Joy Harjo a member of the Mvskoke Nation and is the current Poet Laureate of the United States. In An American Sunrise, Harjo skillfully crafts a collection poems that are deeply personal to her own life, highly informative of the Native history and experience, and wonderfully universal in truth and beauty.
What I found the most beautiful of the entire collection was Harjo’s ability to weave not just consistent themes throughout the entire collection but her ability to layer details, events, and people throughout the entire collection. While each poem was separate and unique, An American Sunrise is entirely cohesive; she is constantly circling back to her grandfather, her ancestors’ lands, the horror of the Trail of Tears, and more. Further tying together each poem into a single collection is Harjo’s balance of metaphoric and concrete language. At times, she writes in simile and metaphor and anthropomorphism while other times she is blunt and plain and clear.
Harjo reads her own works for the audiobook version of An American Sunrise which is a gift unto itself. I feel that good poetry can be read a myriad of ways with each of those ways bringing new meaning and interpretation to the poem. However, to hear Harjo’s deep, rich voice pause and break and sing through her poems was at many times breathtaking. This is especially true during “Chehotosakvtes” in which Harjo sings a song in a Native language.
Some of my favorite poems from the collection:
“Washing My Mother’s Body”: In this poem, Harjo writes about washing her mother’s body after she has passed. This poem is heartbreakingly personal, vulnerable, and tender.
“Singing Everything”: This poem is one of Harjo’s shorter pieces, but it is so impactful. One of my favorite lines of the entire collection is from this poem: “For death, those are the heaviest songs and they have to be pried from the earth with shovels of grief”.
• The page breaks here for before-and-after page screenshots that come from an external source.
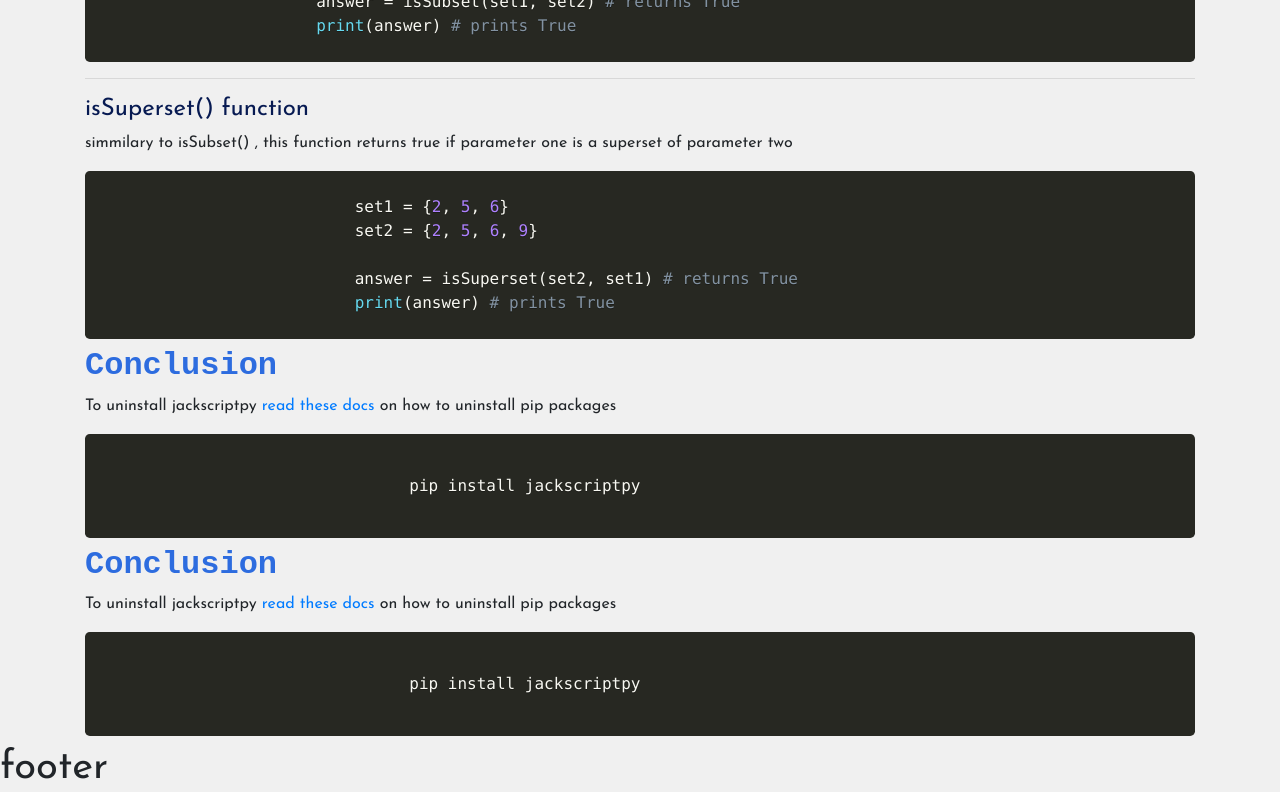
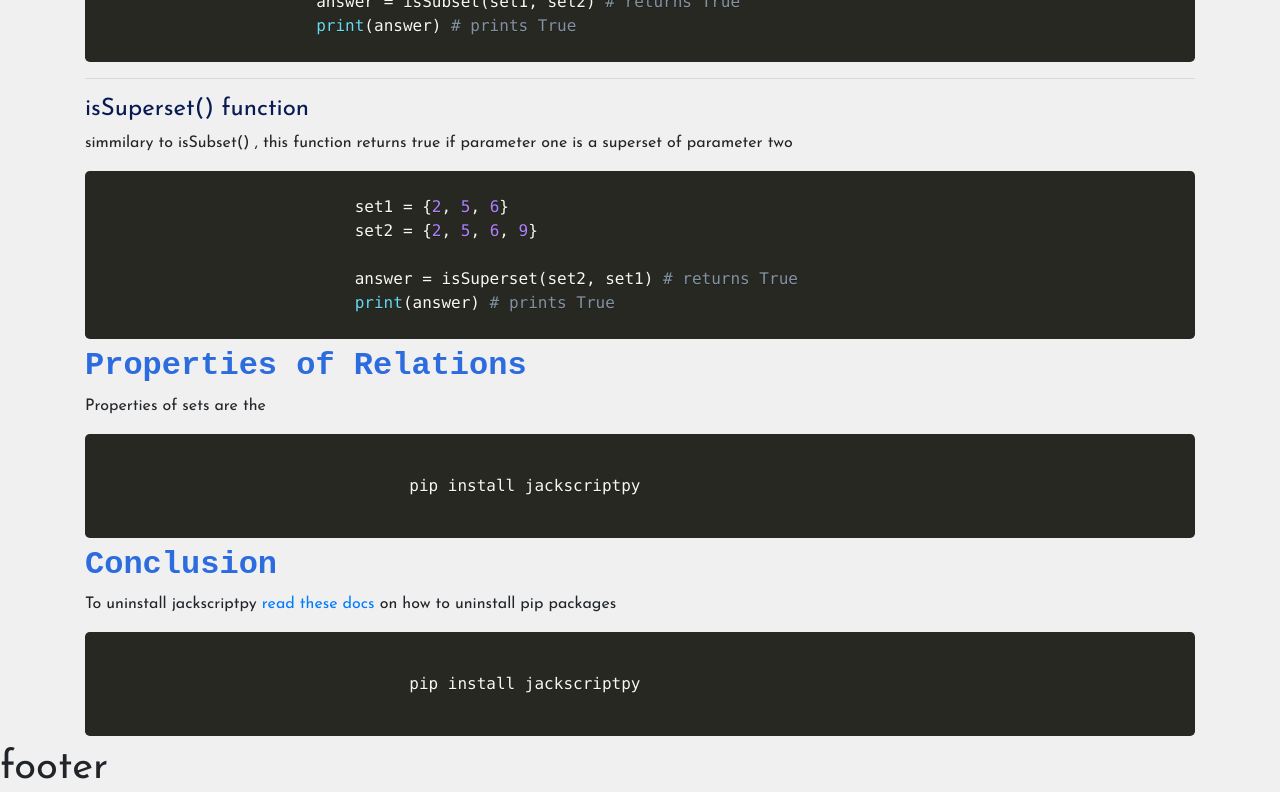
Before and after one commit to jack-script/JackScriptDocs, a React (Create React App) app: page / in a window 1280 px wide. Shown: the part 1371-2171 px from the top of the page. Built offline with nearby package versions, Linux system fonts and the light colour scheme.

Commit message:
completed

```diff
--- a/src/components/documentation/contents.tsx
+++ b/src/components/documentation/contents.tsx
@@ -150,8 +150,8 @@ const Contents = (props: any) => {
             {/*Properties of sets Row*/}
             <Row>
                 <Col md="12">
-                    <h2 className="headerPerSection">Conclusion</h2>
-                    <p>To uninstall jackscriptpy <a href="https://pip.pypa.io/en/stable/reference/pip_uninstall/">read these docs</a> on how to uninstall pip packages</p>
+                    <h2 className="headerPerSection">Properties of Relations</h2>
+                    <p>Properties of sets are the </p>
                     <pre>
                         <code className="language-python">
                             {`
```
“My Man’s Feet”: This poem takes something as mundane as feet and manages to transform them into something magical and beautiful.